Exercise directions → Looking through the data below, work out how many lines have the word "design". Reply with that number only.

Supplied records →
§

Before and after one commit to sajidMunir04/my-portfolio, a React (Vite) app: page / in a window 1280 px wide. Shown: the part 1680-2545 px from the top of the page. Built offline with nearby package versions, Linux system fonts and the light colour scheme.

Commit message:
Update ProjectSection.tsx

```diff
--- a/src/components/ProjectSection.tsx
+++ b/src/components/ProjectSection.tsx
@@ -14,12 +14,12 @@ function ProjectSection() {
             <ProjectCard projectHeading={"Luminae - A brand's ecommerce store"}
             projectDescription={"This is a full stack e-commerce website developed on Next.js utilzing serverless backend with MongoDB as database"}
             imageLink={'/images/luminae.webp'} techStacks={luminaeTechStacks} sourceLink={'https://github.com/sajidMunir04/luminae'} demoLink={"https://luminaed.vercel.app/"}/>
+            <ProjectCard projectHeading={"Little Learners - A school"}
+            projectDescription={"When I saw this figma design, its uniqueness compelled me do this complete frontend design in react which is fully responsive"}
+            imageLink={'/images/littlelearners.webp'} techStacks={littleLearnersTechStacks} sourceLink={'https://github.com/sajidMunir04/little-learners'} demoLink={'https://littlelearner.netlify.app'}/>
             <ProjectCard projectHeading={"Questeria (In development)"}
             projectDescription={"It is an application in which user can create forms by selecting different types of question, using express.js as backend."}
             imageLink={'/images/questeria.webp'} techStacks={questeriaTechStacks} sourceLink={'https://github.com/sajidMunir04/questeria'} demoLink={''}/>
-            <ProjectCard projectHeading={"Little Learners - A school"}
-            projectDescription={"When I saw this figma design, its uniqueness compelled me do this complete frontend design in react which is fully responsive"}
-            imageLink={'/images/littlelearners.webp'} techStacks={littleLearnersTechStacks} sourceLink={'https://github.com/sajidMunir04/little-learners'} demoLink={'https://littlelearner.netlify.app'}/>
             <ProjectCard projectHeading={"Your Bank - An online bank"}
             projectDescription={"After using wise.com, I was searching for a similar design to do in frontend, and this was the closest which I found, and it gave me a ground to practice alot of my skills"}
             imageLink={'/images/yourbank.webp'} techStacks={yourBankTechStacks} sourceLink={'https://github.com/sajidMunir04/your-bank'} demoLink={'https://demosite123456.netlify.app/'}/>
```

§

Task solution → 3